Since 2006, Ørsted has undertaken a massive biomass conversion programme, rebuilding and upgrading our coal-fired combined heat and power (CHP) plants so that they can run on sustainable biomass. 

By 2019, we’d reduced our coal consumption by 91 %. What’s more, thanks to the significant role our CHP plants play in heating and powering Denmark, our biomass conversion programme has been one of the largest contributors to the country’s national emissions reductions.
By 2023, we’ll have fully phased out the use of coal in our operations*. This’ll mark the end of a chapter in Ørsted’s green transformation story.

What is bioenergy?

Bioenergy is a form of renewable energy that’s generated from burning biomass. Biomass is organic matter like straw, wood chips, and wood pellets. Bioenergy can be used to help meet the demand for renewable energy by producing electricity and district heating. Our biomass energy generation saves millions of tonnes of CO2 emissions every year.

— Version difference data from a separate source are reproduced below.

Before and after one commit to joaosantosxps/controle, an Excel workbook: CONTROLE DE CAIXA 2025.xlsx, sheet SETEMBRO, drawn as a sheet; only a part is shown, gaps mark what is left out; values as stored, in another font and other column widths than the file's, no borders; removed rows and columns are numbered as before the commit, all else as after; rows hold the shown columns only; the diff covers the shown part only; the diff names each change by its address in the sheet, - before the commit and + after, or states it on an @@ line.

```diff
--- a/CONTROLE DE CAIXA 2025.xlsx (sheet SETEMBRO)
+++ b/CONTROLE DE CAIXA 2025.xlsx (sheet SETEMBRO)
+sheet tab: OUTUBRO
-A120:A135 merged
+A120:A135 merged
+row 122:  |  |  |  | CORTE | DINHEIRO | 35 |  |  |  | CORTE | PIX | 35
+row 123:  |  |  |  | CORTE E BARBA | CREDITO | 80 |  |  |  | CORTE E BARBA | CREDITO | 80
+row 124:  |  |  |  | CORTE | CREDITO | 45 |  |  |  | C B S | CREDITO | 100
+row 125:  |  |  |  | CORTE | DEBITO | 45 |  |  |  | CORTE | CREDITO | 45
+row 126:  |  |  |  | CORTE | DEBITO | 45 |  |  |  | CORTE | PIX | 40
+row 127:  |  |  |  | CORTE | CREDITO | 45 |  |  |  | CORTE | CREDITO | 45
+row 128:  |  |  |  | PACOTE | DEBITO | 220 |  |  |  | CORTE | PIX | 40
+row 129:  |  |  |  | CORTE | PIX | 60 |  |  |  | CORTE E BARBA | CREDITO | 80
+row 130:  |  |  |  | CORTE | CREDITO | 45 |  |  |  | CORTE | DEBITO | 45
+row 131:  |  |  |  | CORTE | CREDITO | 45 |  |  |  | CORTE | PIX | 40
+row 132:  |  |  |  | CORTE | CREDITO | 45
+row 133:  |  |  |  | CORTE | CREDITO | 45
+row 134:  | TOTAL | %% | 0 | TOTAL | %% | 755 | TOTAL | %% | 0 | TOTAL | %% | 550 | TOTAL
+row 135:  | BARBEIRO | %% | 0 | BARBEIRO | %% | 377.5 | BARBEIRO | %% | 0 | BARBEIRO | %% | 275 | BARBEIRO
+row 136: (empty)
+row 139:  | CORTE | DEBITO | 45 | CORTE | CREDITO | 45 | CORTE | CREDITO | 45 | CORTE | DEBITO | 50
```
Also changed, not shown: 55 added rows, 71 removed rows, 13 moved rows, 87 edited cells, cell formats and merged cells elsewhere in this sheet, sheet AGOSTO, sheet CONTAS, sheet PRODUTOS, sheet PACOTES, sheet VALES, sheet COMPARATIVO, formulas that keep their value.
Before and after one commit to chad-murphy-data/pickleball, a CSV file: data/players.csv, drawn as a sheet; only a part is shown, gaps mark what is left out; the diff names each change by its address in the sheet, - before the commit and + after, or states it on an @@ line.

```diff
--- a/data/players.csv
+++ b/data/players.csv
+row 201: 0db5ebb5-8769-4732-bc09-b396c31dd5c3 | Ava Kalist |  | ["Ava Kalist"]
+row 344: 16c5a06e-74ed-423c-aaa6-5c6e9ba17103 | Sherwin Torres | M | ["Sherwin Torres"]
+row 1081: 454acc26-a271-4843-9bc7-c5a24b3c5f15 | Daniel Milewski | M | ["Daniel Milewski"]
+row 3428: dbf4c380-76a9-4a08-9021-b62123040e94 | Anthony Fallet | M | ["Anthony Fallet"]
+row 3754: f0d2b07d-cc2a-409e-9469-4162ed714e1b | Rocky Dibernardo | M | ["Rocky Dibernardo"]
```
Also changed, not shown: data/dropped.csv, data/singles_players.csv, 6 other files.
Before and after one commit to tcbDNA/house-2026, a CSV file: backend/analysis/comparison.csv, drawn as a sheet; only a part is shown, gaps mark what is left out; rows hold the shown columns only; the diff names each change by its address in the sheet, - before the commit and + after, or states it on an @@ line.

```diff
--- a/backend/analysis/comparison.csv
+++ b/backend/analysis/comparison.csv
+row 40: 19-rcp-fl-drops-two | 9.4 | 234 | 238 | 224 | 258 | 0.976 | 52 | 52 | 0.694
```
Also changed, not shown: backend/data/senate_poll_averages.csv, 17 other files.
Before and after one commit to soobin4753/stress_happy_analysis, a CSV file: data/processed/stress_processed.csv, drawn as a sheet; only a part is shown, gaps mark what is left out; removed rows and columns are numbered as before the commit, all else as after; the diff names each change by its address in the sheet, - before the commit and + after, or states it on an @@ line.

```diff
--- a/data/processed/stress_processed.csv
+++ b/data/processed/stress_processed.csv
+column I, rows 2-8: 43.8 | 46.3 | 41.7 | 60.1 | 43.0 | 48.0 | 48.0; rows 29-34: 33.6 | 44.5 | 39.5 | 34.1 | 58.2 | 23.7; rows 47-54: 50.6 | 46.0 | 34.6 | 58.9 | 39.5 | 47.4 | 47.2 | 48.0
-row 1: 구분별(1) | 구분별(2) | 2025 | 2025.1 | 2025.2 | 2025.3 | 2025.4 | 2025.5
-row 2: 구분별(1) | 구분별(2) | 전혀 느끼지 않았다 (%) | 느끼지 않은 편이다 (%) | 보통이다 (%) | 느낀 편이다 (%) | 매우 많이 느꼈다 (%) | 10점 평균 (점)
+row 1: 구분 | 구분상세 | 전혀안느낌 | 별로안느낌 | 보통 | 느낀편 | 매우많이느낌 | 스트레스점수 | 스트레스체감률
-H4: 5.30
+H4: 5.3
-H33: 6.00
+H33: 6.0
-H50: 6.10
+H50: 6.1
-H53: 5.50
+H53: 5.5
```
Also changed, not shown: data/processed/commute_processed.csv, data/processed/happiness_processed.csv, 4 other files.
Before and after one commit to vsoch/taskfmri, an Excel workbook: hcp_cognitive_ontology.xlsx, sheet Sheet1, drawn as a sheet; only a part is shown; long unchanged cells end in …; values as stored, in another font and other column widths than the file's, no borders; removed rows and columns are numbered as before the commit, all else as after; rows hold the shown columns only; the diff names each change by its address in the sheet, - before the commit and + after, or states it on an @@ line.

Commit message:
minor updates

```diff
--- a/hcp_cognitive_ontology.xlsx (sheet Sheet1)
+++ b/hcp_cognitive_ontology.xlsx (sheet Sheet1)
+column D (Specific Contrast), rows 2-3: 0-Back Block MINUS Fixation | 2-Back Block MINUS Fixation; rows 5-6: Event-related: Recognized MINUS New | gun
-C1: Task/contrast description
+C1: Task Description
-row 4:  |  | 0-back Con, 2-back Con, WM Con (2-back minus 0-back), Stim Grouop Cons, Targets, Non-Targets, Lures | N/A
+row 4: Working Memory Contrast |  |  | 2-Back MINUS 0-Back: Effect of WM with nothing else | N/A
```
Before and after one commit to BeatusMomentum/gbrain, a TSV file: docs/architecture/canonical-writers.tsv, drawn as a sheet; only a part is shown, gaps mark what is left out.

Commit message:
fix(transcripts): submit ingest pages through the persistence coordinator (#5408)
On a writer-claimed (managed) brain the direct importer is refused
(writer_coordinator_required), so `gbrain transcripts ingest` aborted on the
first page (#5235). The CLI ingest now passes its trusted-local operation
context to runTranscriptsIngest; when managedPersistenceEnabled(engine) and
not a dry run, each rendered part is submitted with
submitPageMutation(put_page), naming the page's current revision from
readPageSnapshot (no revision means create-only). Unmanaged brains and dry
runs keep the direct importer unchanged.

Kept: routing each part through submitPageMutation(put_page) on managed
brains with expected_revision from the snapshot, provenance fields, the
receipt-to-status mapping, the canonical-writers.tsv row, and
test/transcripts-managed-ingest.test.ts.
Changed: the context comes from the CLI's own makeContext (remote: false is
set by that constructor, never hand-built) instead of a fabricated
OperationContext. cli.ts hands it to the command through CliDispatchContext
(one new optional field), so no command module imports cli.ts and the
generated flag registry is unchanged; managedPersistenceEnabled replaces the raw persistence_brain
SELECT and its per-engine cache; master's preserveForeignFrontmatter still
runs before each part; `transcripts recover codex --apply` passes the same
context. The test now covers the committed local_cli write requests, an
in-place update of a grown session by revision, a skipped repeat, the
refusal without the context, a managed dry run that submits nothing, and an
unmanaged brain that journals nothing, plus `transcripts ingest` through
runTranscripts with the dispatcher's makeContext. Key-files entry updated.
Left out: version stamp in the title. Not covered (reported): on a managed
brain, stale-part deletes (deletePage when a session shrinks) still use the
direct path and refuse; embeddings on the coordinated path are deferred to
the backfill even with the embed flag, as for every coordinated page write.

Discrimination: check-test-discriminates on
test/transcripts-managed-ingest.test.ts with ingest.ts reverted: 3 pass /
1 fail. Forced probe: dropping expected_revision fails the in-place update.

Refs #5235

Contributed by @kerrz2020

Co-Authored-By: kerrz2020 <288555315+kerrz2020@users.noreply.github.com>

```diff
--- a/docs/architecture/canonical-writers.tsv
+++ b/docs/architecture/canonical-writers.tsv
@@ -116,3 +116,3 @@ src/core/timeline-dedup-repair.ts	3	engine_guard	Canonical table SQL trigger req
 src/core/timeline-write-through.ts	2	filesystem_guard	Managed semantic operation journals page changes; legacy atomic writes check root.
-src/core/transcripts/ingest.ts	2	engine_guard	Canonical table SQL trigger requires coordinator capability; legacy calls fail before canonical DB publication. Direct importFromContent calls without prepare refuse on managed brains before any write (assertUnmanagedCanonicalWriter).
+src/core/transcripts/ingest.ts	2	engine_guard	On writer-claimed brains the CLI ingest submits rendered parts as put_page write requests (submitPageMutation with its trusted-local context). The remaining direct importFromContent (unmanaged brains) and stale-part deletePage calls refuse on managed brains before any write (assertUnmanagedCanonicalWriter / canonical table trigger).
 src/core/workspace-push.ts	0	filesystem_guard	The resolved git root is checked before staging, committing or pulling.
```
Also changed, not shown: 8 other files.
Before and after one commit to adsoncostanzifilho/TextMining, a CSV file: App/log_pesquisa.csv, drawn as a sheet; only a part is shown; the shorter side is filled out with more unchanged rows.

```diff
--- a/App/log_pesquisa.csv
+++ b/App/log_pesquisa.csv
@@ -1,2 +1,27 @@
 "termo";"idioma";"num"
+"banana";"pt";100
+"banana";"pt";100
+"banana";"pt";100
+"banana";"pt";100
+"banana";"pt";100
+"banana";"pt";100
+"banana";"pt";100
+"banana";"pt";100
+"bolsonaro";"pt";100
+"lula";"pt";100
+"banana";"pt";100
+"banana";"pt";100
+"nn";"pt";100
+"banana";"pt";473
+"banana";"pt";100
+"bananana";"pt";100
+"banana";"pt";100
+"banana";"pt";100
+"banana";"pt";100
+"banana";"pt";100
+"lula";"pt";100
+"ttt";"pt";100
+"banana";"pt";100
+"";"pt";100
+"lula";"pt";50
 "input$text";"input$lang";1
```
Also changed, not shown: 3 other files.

Two men jogging side by side in woods.
Sustainable biomass is a crucial step on our path towards phasing out coal, while also keeping a high-level security of supply. Find out how we ensure that the biomass we use is truly sustainable.
We currently operate seven combined heat and power plants in Denmark, along with one heat plant and one peak load power plant.
Bird's-eye view of Skaerbaek Power Station.
Electricity and heat production

Our bioenergy capabilities ensure reliable, clean, and sustainable electricity and heat production.

Kalundborg biogas plant
We’ve developed a unique method to turn unsorted household waste into energy and recycled materials. Using an enzyme-based technology called Renescience, we’ve built a first-of-its-kind waste treatment facility in the UK.

* Following orders from the Danish authorities, Ørsted must delay its target to stop using coal one year to 2024. Ørsted maintains its goal of becoming carbon-neutral by 2025.

To ensure the security of the electricity supply in Denmark, the Danish authorities have decided to order Ørsted to continue and resume operations of three of its Danish power station units. This applies to two units which use coal as their primary source of fuel, and one which uses oil as fuel. One of these is Ørsted’s last coal-fired powerplant in operation, scheduled to be decommissioned on 31 March 2023, and the two other units have already been decommissioned.

The Danish authorities have ordered Ørsted to keep the three units in operation until 30 June 2024.